The passage from Acts is part of Peter's Pentecostal proclamation in the market place. Here too, however, the emphasis is on his present experience, not on speculation about the future. Faith in Jesus, he tells his audience, has made the ordinary Peter they "see and know" to be "strong" and "given him this perfect health in the presence of all of you". A remarkable transformation is what he has become now. It is what he is now that will enable him to face evil and death in the future when he confronts his own martyrdom. He has been reborn with a spiritual confidence in the present that is the gift of God in Christ.

Monday, April 2, 2018


Incredulity of St Thomas -- Matthias Stom
The Gospel readings for the ‘octave’ of Easter -- the eight days immediately following Easter Day -- recount the post-Resurrection appearances of a bodily Jesus. They conclude with the story of ‘doubting’ Thomas, which provides the Gospel for the Second Sunday of Easter in all three years of the Lectionary. It is, so to speak, the 'proof' text of the Resurrection. Yet, as is well known, the episode ends with Jesus suggesting that faith does not need empirical proof, and even that we are better off without it.

On succeeding Sundays, the Gospel passages return to pre-Resurrection episodes. This serves as  a helpful reminder that the bodily appearances of Jesus were a special gift to a very few disciples for a very short time. Moreover, it was only after these appearances ceased, that the followers of Jesus, even those who had personally witnessed his Resurrection, came to understand the full significance of the Resurrection, and all that preceded it. It was when Christ had disappeared from their sight (at the Ascension) that they were able to proclaim the Gospel. In the words of this week's Epistle, “what we have seen with our eyes, what we have looked at and touched with our hands” has a far wider implication than a merely miraculous event. The Resurrection is “the word of life”. It is about how we should live.  

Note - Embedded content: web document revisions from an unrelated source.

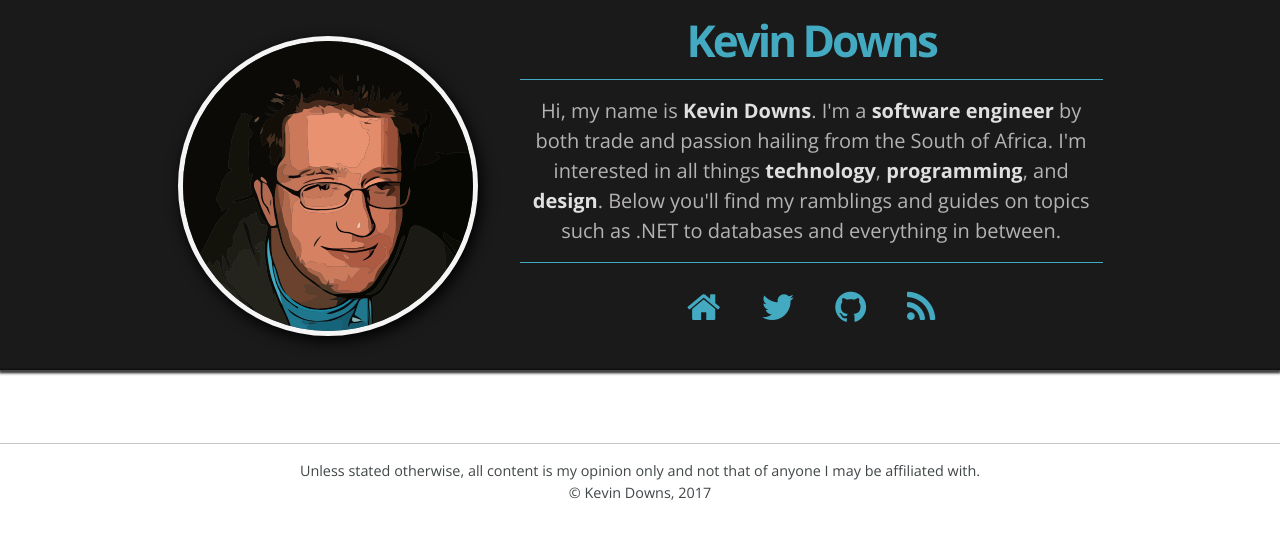
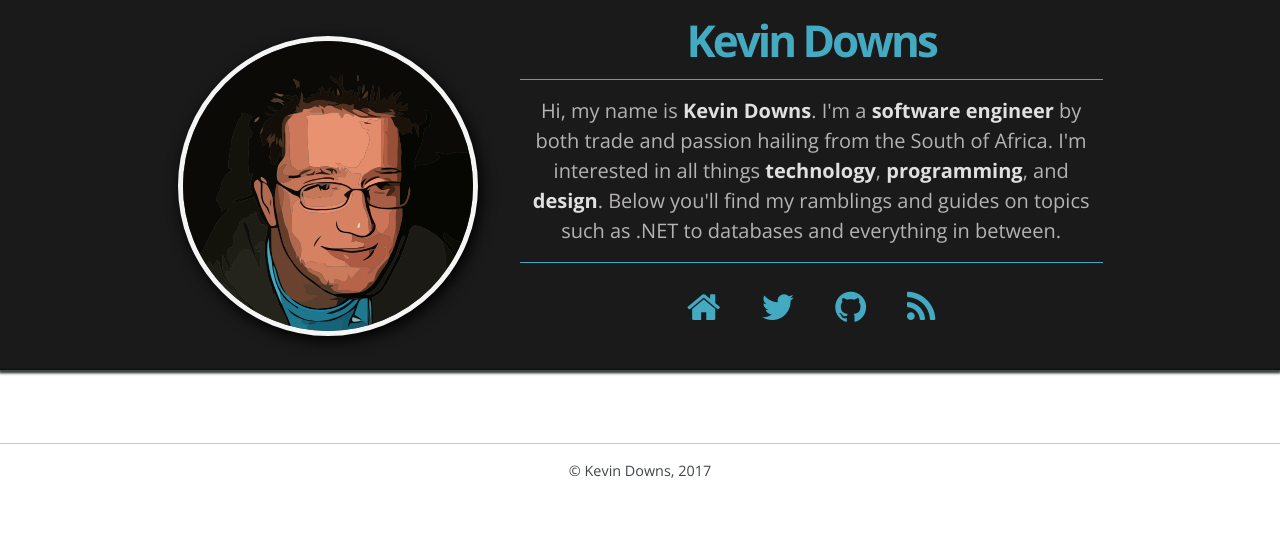
Before and after one commit to kpdowns/blog, a Jekyll site: the page built from index.html, in a window 1280 px wide. Shown: the top 539 px of the page. Built offline with Jekyll 4.4.1, drawn with Linux system fonts in a browser that asks for light colours; the list of posts is cut into pages by our own code.

Commit message:
Tidy up page footer

```diff
--- a/_includes/page-footer.html
+++ b/_includes/page-footer.html
@@ -1,3 +1,3 @@
 <footer class="site-footer">
-  <span class="site-footer-credits">Unless stated otherwise, all content is my opinion only and not that of anyone I may be affiliated with. <br/> &copy; Kevin Downs, 2017</span>
+  <span class="site-footer-credits">&copy; Kevin Downs, 2017</span>
 </footer>
```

The Apostles Receive their Mission
One aspect of the way that early Christians revolutionized their lives is especially striking. The lesson from Acts recounts that they abandoned “private ownership of any possessions”, sharing their material goods so that “there was not a needy person among them”. Something like this admirable arrangement is extolled in the very short Psalm that follows. But it did not persist, and given human beings as they are, it could not have been expected to do so. The heady days of the early Church, as Paul's letters confirm, were soon displaced by the emergence of a 'human, all too human' institution. Yet, the fragility of the kind of life that the first Christians embraced, does not show the Gospel they proclaimed to be empty. On the contrary, it points to its vital double nature -- reality constantly renewed by hope. "If we say that we have no sin," John's Epistle tell us, "we deceive ourselves, and the truth is not in us." Yet this is not a counsel of despair, because "if we confess our sins, he who is faithful and just will forgive us our sins and cleanse us from all unrighteousness." However mundane the Church temporal, Christians cannot relinquish the hope of the Church triumphant. There is a deep unity waiting to be discovered in the Risen and the Ascended Christ. When, Christians fail to realize it, as they inevitably will, their task is to return repeatedly to the reality that grounds it --  “Jesus Christ the righteous”, since is he is “. . . the atoning sacrifice for sins”.